Start surrounded by trees and end with your toes in the sand as you ride the length of the historic Ocean Parkway Greenway, which in 1894 became the country’s first bike path ever. With most of the path in the shade and a relatively flat ride, you’ll have an easy-breezy time cruising through neighborhoods like Kensington and Midwood as you make your way down to the beach. The whole thing should take you no more than an hour each way.
For something a little more rugged and off the beaten path, you can take your bike up to Manhattan’s northern tip and explore Highbridge Park’s dirt jump park, skills loop, and freeride trail, all of which feature drops and steep inclines for those looking for a real challenge. The speedway trail offers less bumps for beginner riders. You can check out the Highbridge trail map here.
If you’re looking to bike at a leisurely pace in the company of thousands, you’ll feel right at home along the Hudson River Greenway, which stretches from Battery Park and runs through Chelsea, Hell’s Kitchen, and into Riverside Park. As a cyclist on the busiest bikeway in America, you’ll definitely deal with some congestion, especially near Chelsea Piers and the Intrepid Sea, Air & Space Museum, but it’s worth it to take in views of the city to the right and New Jersey’s skyline and the Hudson River to the left.
Although Central Park offers three different bike paths, we’re all about the park’s longest route, which rides along the interior perimeter. For a longer and more challenging ride, cyclists can simply add laps and take in the pretty views of the Park’s sprawling 843 acres of greenery, water, statues, and more. You can check out Central Park’s biking map here.
In the event you’ve never been to Roosevelt Island, biking your way around the entire thing is a great excuse to go and explore the place nearly 12,000 New Yorkers call home.

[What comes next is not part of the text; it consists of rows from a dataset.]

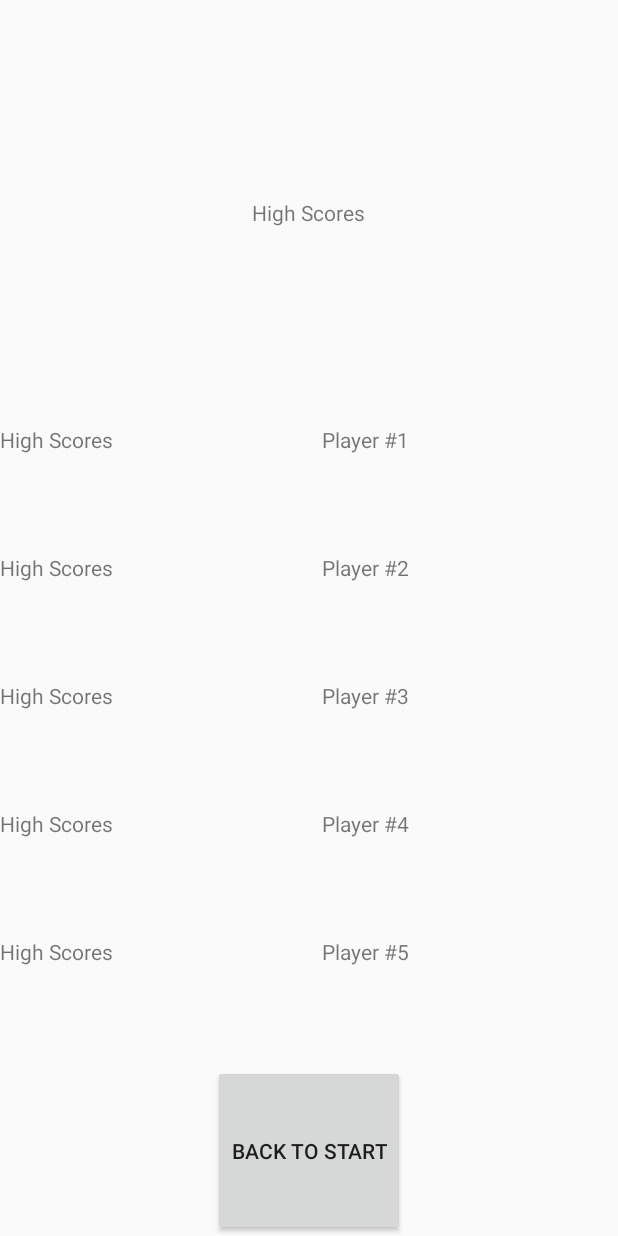
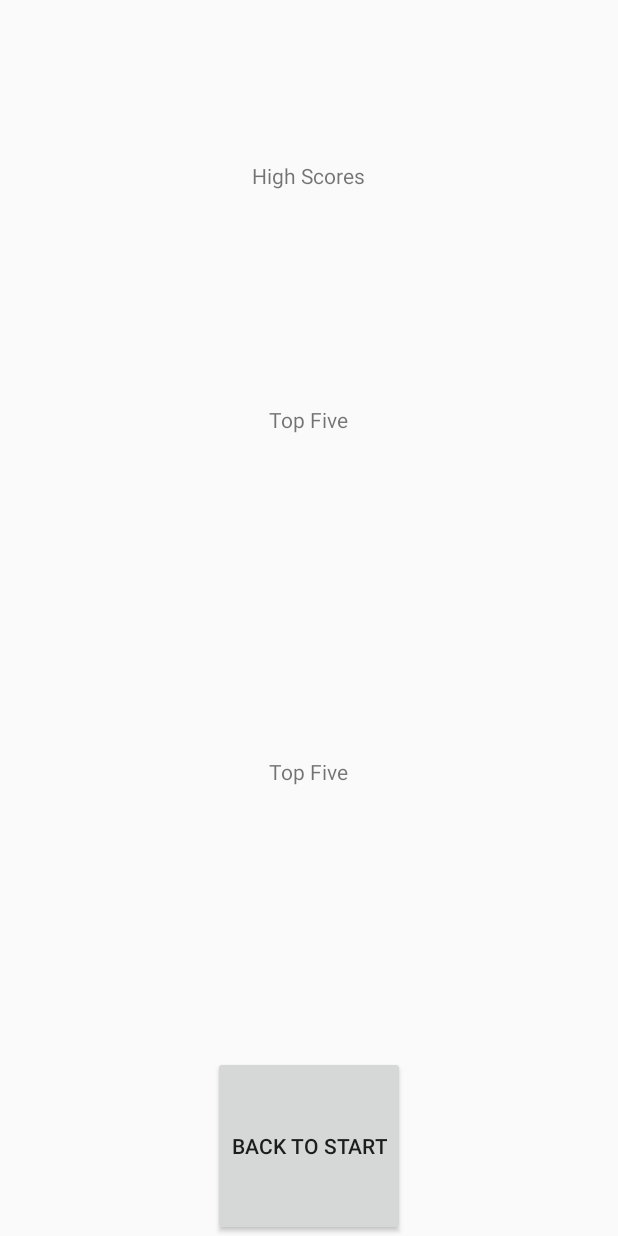
Before and after one commit to LKWBrando/CP3406_Assignment_2, an Android app: the layout activity_high_score.xml on its own in the app's theme, with its tools: preview values and no code run, on a phone screen of 412 x 824 dp. Run offline under Robolectric (Android 15) with nearby library versions, the phone set to English and light mode, and no system bars.

Commit message:
Database implemented, HighScores completed
Pending addition of quiz materials, Aesthetics, twitter integration, appstore integration

```diff
--- a/app/src/main/AndroidManifest.xml
+++ b/app/src/main/AndroidManifest.xml
@@ -24,7 +24,8 @@
         <activity android:name=".HighScoreActivity" />
         <activity android:name=".SelectTopicActivity" />
         <activity android:name=".PreGameActivity" />
-        <activity android:name=".EndGameActivity"></activity>
+        <activity android:name=".EndGameActivity" />
+        <activity android:name=".SocialMediaActivity"></activity>
     </application>
 
 </manifest>
--- a/app/src/main/res/layout/activity_high_score.xml
+++ b/app/src/main/res/layout/activity_high_score.xml
@@ -14,111 +14,25 @@
         android:layout_height="wrap_content"
         android:gravity="center"
         android:layout_gravity="center"
-        android:layout_weight="4"
+        android:layout_weight="3"
         android:text="High Scores"/>
 
-    <LinearLayout
-        android:layout_width="match_parent"
+    <TextView
+        android:layout_width="wrap_content"
         android:layout_height="wrap_content"
+        android:gravity="center"
         android:layout_gravity="center"
-        android:orientation="horizontal"
-        android:layout_weight="1">
+        android:layout_weight="1"
+        android:text="Top Five"/>
 
-        <TextView
-            android:layout_width="wrap_content"
-            android:layout_height="wrap_content"
-            android:layout_weight="1"
-            android:text="High Scores"/>
-
-        <TextView
-            android:layout_width="wrap_content"
-            android:layout_height="wrap_content"
-            android:layout_weight="1"
-            android:text="Player #1"/>
-
-    </LinearLayout>
-
-    <LinearLayout
-        android:layout_width="match_parent"
+    <TextView
+        android:id="@+id/displayHighScore"
+        android:layout_width="wrap_content"
         android:layout_height="wrap_content"
+        android:gravity="center"
         android:layout_gravity="center"
-        android:orientation="horizontal"
-        android:layout_weight="1">
-
-        <TextView
-            android:layout_width="wrap_content"
-            android:layout_height="wrap_content"
-            android:layout_weight="1"
-            android:text="High Scores"/>
-
-        <TextView
-            android:layout_width="wrap_content"
-            android:layout_height="wrap_content"
-            android:layout_weight="1"
-            android:text="Player #2"/>
-
-    </LinearLayout>
-
-    <LinearLayout
-        android:layout_width="match_parent"
-        android:layout_height="wrap_content"
-        android:layout_gravity="center"
-        android:orientation="horizontal"
-        android:layout_weight="1">
-
-        <TextView
-            android:layout_width="wrap_content"
-            android:layout_height="wrap_content"
-            android:layout_weight="1"
-            android:text="High Scores"/>
-
-        <TextView
-            android:layout_width="wrap_content"
-            android:layout_height="wrap_content"
-            android:layout_weight="1"
-            android:text="Player #3"/>
-
-    </LinearLayout>
-
-    <LinearLayout
-        android:layout_width="match_parent"
-        android:layout_height="wrap_content"
-        android:layout_gravity="center"
-        android:orientation="horizontal"
-        android:layout_weight="1">
-
-        <TextView
-            android:layout_width="wrap_content"
-            android:layout_height="wrap_content"
-            android:layout_weight="1"
-            android:text="High Scores"/>
-
-        <TextView
-            android:layout_width="wrap_content"
-            android:layout_height="wrap_content"
-            android:layout_weight="1"
-            android:text="Player #4"/>
-    </LinearLayout>
-
-    <LinearLayout
-        android:layout_width="match_parent"
-        android:layout_height="wrap_content"
-        android:layout_gravity="center"
-        android:orientation="horizontal"
-        android:layout_weight="1">
-
-        <TextView
-            android:layout_width="wrap_content"
-            android:layout_height="wrap_content"
-            android:layout_weight="1"
-            android:text="High Scores"/>
-
-        <TextView
-            android:layout_width="wrap_content"
-            android:layout_height="wrap_content"
-            android:layout_weight="1"
-            android:text="Player #5"/>
-    </LinearLayout>
+        android:layout_weight="5"
+        android:text="Top Five"/>
 
     <Button
         android:layout_width="wrap_content"
```
Also changed, not shown: app/src/main/java/example/assignmentone/cp3406/cp3406_assignment_2/EndGameActivity.java (+4 -8 lines), app/src/main/java/example/assignmentone/cp3406/cp3406_assignment_2/HighScoreActivity.java (+39 -0 lines), app/src/main/java/example/assignmentone/cp3406/cp3406_assignment_2/SocialMediaActivity.java (added, +13 -0 lines), app/src/main/res/layout/activity_end_game.xml (+3 -10 lines), app/src/main/res/layout/activity_social_media.xml (added, +9 -0 lines).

The sights you’ll see include the spooky Smallpox Hospital, which dates back to the 1850s, views of the city from Franklin D. Roosevelt Four Freedoms Park, and Blackwell Island Lighthouse, which was built in 1872.
Here’s a fun way to spend your Saturday or Sunday: bike to the beach! Hop on the ferry to Staten Island, and bike along the coast, riding underneath the Verrazano-Narrows Bridge, through Fort Wadsworth, through South Beach, and eventually to Midland Beach. It’s roughly 6.5 miles each way, but you can take a break halfway to take a dip in the ocean and grab a slice or four from Big Boys Pizzeria. You’ll earn it!
Another biking adventure that calls for a ferry trip is Governors Island, and you can climb aboard from Lower Manhattan or Brooklyn Bridge Park. You can bring your own bike or rent one when you arrive, set out on the island’s easy 2.5-mile path, and see mansions, barracks, and views of the New York Harbor. Because there are no cars allowed on the island, you can count on some of the safest biking you’ll find in the entire city.
Starting in Greenpoint and ending in Red Hook (or vice versa), bike along the edge of Brooklyn and check out some of the best views in the entire city—and world. Bike racks all along Brooklyn Bridge Park make it easy to stop and take pictures with the ultimate backdrop: the Manhattan skyline. Plus, vendors selling all kinds of treats are always there to help you refuel and keep on grinding out the miles.